## Your goal
From the entries below, report how many lines contain the string "file". Only the number is wanted.
[Opening Excerpted data section]
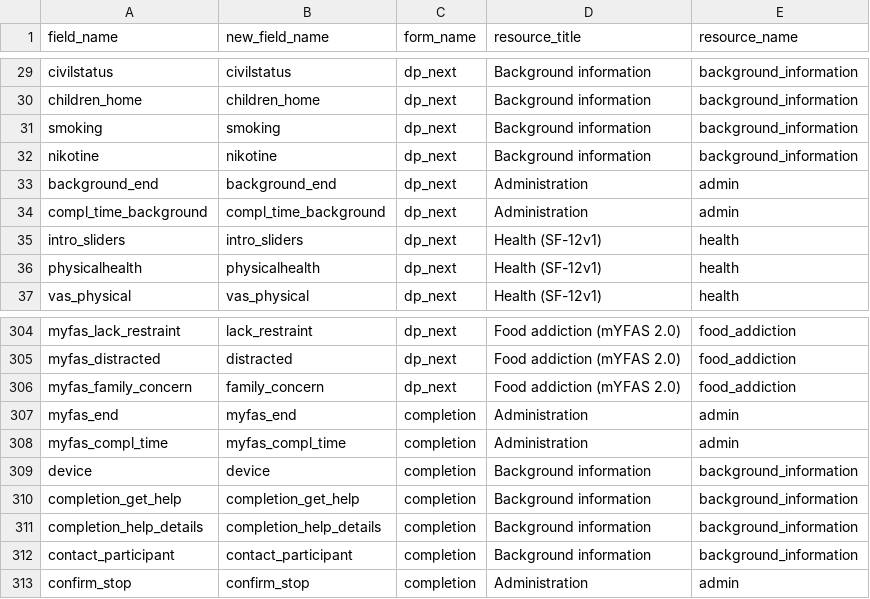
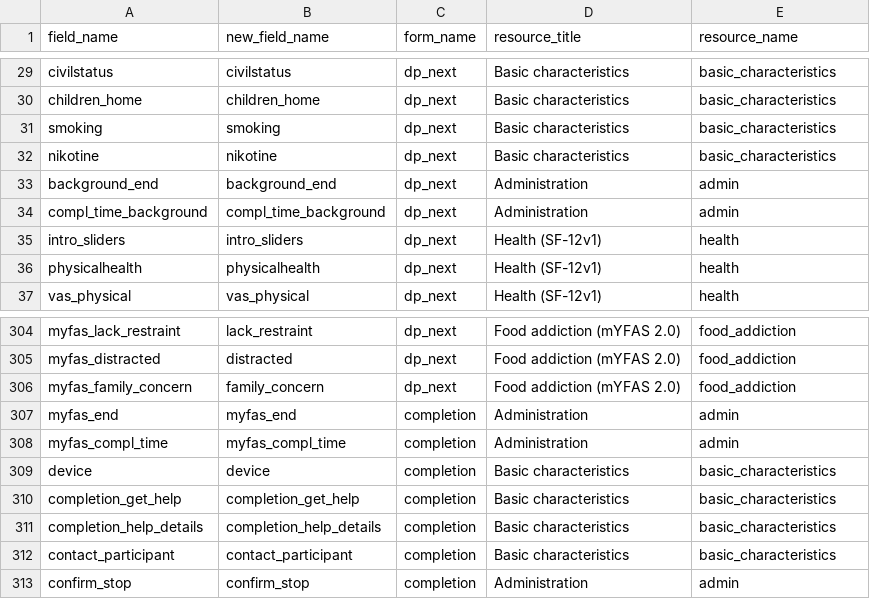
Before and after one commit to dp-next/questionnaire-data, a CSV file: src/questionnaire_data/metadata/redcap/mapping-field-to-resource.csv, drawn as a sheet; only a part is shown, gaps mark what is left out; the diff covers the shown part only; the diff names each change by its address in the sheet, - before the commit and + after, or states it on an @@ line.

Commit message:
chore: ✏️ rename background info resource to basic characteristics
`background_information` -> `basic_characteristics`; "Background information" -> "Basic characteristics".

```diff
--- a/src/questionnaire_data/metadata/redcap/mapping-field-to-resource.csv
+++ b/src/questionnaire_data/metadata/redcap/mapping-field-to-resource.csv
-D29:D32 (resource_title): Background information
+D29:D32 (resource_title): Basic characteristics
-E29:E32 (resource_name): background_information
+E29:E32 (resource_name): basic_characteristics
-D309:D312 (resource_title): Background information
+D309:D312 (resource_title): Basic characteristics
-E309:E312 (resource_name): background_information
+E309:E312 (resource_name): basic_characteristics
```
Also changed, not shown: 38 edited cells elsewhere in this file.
[Closing Excerpted data section]
[Opening Excerpted data section]
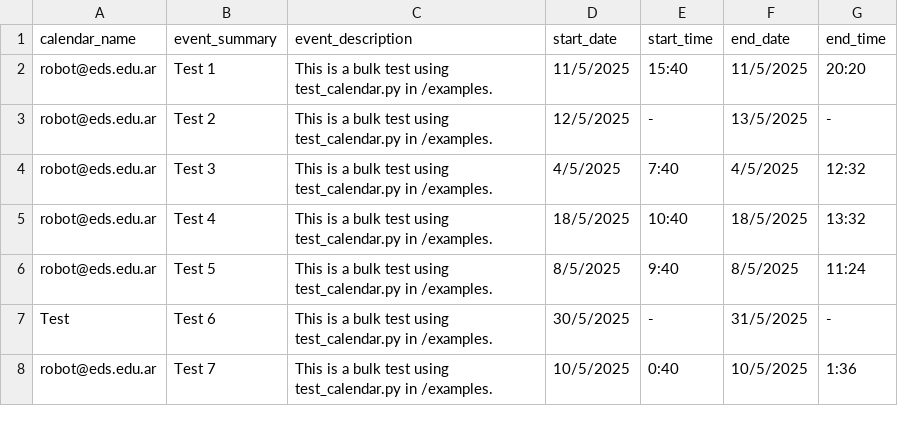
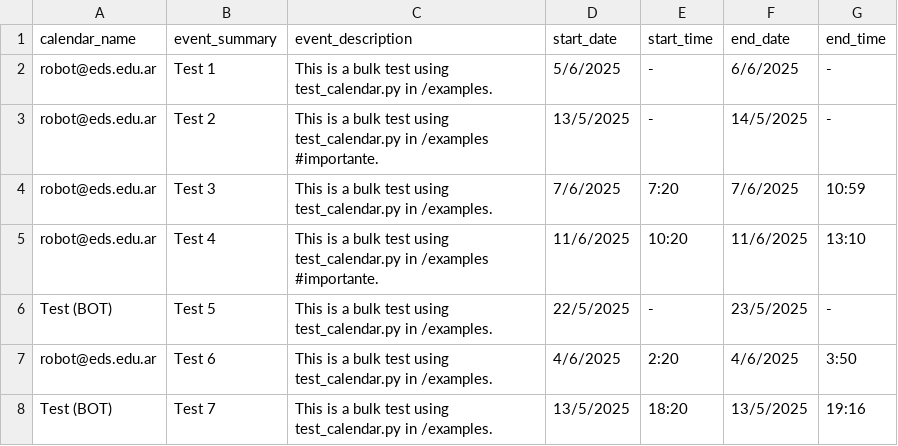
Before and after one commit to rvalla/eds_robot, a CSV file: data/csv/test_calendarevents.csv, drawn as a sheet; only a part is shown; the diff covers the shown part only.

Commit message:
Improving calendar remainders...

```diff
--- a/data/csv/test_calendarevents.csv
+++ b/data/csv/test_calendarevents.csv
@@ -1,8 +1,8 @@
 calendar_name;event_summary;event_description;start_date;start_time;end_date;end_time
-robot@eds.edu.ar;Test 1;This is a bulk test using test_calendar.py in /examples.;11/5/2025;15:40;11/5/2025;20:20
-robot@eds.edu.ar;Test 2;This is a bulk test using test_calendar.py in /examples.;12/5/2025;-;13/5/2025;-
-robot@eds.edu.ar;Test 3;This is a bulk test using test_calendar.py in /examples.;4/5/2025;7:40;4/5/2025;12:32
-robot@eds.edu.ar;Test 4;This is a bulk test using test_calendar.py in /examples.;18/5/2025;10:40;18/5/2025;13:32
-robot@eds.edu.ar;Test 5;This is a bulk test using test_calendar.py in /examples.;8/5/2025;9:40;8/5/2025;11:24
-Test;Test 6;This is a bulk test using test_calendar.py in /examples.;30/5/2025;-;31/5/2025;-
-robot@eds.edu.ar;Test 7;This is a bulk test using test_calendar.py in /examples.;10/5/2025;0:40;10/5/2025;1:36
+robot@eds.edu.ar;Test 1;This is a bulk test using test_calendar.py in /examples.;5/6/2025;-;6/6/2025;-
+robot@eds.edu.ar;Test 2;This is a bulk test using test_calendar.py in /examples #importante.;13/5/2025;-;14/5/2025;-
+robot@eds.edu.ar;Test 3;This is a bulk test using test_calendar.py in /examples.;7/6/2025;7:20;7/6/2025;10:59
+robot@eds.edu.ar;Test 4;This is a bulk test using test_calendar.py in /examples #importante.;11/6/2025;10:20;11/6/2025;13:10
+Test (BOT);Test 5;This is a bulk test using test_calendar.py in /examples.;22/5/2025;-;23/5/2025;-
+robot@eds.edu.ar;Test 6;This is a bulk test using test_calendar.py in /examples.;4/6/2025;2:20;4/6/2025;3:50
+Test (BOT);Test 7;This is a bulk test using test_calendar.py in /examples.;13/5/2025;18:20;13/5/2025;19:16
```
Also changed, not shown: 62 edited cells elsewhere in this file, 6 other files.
[Closing Excerpted data section]
## Output of the exercise
4